Kostas about to enter the Dark Chimney, a sinister first route on real rock…
The scenery was much more what I expected of England – dark bouldery crags in a lush green forest.
The beaming afternoon sunshine lightened the mood.
I didn’t climb much due to a sore arm, but this route was too nice to resist.
This weekend is going to involve less on the rocky front and more on the families front, because I’ll be working at the Life festival! I’m not sure which is safer – being suspended from a rope on a cliff, or dealing with a queue of British dads…
One thing that really impressed me while climbing is how BIG rock faces are. Until there’s a person to give them context, it’s hard to comprehend.
This is another example of the ‘holy crap, rocks are huge’ effect. Also, check all the fossils on the lower left!
P.S. I promise that my blog isn’t JUST going to have climbing pictures on it.
Just a few.
Standing on a huge rock? Check. Framed by fluffy white clouds in a blue sky? Check. Action pose? Check. Click!
As usual, if you want to see a full-resolution version of this picture in all its un-wordpress-compressed glory, click anywhere above. It’s wallpaper sized!
I discovered on Sunday that rock formations offer a much wider, and cooler, selection of angles than I’d expected for photography…
I’ve let things slide a bit here after the Best Jobs campaign madness – unfortunately I didn’t make it into the final 3, but life has rolled on! Here’s a little hint at how I’ve been enjoying the start of the British summer…
Climbing a giant slab? Sign me up… and click on the image to view it large :-)
Some albums are timeless. Dark Side of the Moon is one of those. Others are timely. Somehow, Frank Turner’s last three albums have fit almost perfectly with my life.
I was introduced to Frank by the Revival Tour in early 2010. He played solo in front of 100 or so punters in Brisbane. At the end of the year, I saw him headline to a 3000-strong crowd in England. I’m genuinely not sure which I enjoyed more.

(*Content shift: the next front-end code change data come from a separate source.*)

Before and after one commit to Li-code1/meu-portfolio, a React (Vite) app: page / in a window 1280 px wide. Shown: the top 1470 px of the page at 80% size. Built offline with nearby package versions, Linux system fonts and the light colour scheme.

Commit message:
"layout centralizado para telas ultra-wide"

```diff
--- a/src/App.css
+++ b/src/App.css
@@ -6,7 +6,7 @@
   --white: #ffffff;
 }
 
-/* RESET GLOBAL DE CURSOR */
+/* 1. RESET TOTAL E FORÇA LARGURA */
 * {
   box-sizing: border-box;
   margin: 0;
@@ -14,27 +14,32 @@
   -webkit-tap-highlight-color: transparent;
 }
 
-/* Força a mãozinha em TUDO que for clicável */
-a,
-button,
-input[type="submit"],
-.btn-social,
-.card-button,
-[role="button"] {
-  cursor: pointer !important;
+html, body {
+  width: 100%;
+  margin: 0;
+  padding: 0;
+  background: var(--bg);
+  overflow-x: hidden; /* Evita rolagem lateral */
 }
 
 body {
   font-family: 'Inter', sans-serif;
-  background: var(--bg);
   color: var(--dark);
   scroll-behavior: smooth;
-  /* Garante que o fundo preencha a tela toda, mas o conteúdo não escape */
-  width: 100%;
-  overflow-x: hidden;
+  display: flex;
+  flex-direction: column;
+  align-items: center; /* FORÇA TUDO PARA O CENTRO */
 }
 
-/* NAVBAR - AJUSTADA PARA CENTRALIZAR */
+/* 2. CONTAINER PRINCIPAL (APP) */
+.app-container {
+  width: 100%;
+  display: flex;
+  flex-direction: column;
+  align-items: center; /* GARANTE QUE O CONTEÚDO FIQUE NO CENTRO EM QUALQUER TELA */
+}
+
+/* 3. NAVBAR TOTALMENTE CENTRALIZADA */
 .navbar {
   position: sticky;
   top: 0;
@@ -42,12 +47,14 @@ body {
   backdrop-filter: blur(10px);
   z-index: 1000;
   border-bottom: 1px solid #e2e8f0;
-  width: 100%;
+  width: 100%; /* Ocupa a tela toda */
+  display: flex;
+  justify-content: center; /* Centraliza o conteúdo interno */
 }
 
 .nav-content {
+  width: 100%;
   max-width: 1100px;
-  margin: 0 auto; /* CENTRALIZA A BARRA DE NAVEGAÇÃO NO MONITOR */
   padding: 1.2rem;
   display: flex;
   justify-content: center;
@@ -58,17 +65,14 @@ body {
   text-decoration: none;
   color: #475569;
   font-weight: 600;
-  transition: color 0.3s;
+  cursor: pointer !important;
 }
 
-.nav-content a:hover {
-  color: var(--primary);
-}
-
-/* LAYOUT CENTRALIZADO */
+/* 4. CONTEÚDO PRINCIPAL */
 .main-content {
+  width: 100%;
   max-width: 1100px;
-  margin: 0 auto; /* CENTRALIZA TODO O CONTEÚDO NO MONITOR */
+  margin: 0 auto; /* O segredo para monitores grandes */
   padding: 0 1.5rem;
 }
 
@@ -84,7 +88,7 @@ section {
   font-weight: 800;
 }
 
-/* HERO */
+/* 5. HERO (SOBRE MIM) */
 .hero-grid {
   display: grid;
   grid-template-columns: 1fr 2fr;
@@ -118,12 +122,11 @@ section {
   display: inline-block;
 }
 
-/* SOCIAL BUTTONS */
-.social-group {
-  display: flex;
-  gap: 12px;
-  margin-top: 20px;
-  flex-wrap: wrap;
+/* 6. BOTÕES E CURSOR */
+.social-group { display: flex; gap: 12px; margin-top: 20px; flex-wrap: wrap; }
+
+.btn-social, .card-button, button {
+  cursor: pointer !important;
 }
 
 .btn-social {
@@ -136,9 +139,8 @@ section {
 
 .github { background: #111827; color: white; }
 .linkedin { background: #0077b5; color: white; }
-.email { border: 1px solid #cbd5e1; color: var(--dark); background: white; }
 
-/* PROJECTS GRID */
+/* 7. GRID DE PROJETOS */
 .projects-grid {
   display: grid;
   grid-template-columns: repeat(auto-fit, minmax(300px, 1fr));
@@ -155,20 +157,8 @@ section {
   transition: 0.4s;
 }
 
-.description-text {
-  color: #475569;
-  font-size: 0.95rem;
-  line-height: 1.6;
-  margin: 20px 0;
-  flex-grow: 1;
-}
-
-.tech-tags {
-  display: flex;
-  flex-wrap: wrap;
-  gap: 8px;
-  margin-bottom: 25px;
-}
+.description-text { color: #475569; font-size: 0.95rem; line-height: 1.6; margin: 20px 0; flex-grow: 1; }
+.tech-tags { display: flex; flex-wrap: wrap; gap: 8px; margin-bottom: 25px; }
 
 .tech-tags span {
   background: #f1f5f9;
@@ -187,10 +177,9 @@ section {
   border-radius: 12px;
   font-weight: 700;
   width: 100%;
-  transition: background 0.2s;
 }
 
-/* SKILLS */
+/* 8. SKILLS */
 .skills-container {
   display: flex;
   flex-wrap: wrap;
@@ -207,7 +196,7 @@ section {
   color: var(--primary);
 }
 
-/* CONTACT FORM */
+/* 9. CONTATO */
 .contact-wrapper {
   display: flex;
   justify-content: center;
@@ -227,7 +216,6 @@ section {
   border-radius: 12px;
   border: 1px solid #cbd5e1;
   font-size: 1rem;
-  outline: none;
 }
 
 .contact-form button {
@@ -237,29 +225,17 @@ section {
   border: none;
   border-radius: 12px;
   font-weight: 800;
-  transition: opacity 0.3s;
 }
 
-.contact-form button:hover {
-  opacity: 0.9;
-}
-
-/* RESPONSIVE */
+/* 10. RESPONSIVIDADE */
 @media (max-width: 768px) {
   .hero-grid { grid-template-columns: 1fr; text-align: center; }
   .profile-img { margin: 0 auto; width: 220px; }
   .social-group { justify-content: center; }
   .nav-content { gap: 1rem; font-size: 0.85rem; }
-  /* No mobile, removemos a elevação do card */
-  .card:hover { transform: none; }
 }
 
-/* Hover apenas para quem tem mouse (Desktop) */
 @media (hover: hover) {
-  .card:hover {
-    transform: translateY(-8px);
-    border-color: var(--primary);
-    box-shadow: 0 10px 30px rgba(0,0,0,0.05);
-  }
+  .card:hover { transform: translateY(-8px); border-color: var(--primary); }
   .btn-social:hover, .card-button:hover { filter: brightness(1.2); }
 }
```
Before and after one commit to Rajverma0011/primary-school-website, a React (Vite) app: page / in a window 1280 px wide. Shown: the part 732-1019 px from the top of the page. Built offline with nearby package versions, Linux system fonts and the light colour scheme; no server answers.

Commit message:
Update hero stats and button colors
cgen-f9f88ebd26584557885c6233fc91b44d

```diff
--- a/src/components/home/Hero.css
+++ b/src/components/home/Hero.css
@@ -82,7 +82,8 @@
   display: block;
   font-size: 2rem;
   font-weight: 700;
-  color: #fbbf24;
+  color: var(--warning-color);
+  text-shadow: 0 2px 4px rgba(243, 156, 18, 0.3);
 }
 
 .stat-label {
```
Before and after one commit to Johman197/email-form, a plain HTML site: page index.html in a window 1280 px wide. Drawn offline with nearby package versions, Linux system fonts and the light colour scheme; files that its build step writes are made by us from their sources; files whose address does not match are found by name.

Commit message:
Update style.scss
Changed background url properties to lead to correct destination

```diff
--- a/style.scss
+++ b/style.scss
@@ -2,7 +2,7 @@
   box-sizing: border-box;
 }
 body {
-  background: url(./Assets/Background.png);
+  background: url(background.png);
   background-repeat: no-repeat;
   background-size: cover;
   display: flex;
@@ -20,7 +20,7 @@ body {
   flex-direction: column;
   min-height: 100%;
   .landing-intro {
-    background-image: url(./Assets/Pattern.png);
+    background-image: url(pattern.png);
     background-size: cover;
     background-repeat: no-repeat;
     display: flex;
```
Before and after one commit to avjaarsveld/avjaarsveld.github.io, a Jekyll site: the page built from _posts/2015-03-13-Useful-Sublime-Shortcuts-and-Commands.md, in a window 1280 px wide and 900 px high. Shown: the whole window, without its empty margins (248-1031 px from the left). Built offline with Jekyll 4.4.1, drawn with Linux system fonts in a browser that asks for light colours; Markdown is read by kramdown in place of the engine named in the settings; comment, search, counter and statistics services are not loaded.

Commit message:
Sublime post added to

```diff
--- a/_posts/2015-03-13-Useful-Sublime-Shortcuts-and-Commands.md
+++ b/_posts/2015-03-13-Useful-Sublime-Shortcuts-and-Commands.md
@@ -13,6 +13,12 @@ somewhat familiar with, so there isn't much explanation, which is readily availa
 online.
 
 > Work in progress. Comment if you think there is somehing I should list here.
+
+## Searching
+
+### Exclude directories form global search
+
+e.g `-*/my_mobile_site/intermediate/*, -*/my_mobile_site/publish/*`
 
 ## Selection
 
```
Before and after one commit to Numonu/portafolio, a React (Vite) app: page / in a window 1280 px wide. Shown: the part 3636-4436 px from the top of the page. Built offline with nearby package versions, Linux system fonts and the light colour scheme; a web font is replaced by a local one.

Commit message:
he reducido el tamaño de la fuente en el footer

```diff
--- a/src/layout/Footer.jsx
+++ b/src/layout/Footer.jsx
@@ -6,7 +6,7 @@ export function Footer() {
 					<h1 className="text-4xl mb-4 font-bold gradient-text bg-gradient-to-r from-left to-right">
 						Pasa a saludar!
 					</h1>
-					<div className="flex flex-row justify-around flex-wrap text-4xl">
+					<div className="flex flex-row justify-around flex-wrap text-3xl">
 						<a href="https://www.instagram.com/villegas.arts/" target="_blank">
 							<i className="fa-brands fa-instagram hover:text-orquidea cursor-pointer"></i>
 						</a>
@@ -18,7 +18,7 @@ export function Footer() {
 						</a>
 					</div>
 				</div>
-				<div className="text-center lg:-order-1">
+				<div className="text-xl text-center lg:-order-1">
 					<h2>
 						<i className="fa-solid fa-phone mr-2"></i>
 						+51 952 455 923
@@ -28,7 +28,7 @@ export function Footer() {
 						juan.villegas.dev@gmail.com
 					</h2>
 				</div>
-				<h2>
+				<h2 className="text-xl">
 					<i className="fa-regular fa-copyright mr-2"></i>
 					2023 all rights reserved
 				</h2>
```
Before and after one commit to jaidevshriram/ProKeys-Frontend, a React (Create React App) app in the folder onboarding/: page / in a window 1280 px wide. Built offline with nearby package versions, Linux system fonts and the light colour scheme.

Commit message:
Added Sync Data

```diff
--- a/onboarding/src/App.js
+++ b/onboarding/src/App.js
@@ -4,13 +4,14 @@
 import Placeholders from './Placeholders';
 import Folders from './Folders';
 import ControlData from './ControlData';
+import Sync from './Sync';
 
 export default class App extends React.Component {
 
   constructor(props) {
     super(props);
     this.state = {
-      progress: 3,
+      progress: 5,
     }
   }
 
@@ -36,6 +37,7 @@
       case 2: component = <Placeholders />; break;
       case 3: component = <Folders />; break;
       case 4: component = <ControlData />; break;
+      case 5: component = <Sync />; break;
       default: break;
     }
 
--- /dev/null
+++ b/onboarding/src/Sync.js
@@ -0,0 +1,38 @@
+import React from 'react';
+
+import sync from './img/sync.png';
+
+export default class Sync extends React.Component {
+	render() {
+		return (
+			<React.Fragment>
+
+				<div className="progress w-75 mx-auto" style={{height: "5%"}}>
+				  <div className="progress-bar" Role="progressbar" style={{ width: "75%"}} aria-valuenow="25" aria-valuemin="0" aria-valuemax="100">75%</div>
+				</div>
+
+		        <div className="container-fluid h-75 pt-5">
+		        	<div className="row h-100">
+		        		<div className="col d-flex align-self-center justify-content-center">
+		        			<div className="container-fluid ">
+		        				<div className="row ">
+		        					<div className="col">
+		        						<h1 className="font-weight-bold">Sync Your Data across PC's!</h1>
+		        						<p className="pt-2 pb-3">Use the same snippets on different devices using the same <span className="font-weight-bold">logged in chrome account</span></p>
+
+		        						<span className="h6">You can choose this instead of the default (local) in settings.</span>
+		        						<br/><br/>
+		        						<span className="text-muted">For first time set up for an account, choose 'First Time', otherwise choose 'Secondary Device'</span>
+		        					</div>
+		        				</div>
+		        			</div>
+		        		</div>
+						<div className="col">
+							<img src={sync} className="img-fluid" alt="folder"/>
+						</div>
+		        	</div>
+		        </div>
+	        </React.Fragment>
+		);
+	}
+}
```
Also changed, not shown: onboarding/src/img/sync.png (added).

The album I bought back in February 2010 was Poetry of the Deed. While it lacked the bite of his previous work (Love, Ire and Song – still his best), it was upbeat and easy to dig into. The Road was an uncannily accurate anthem for the epic Australian road trip I embarked on, and I was hooked.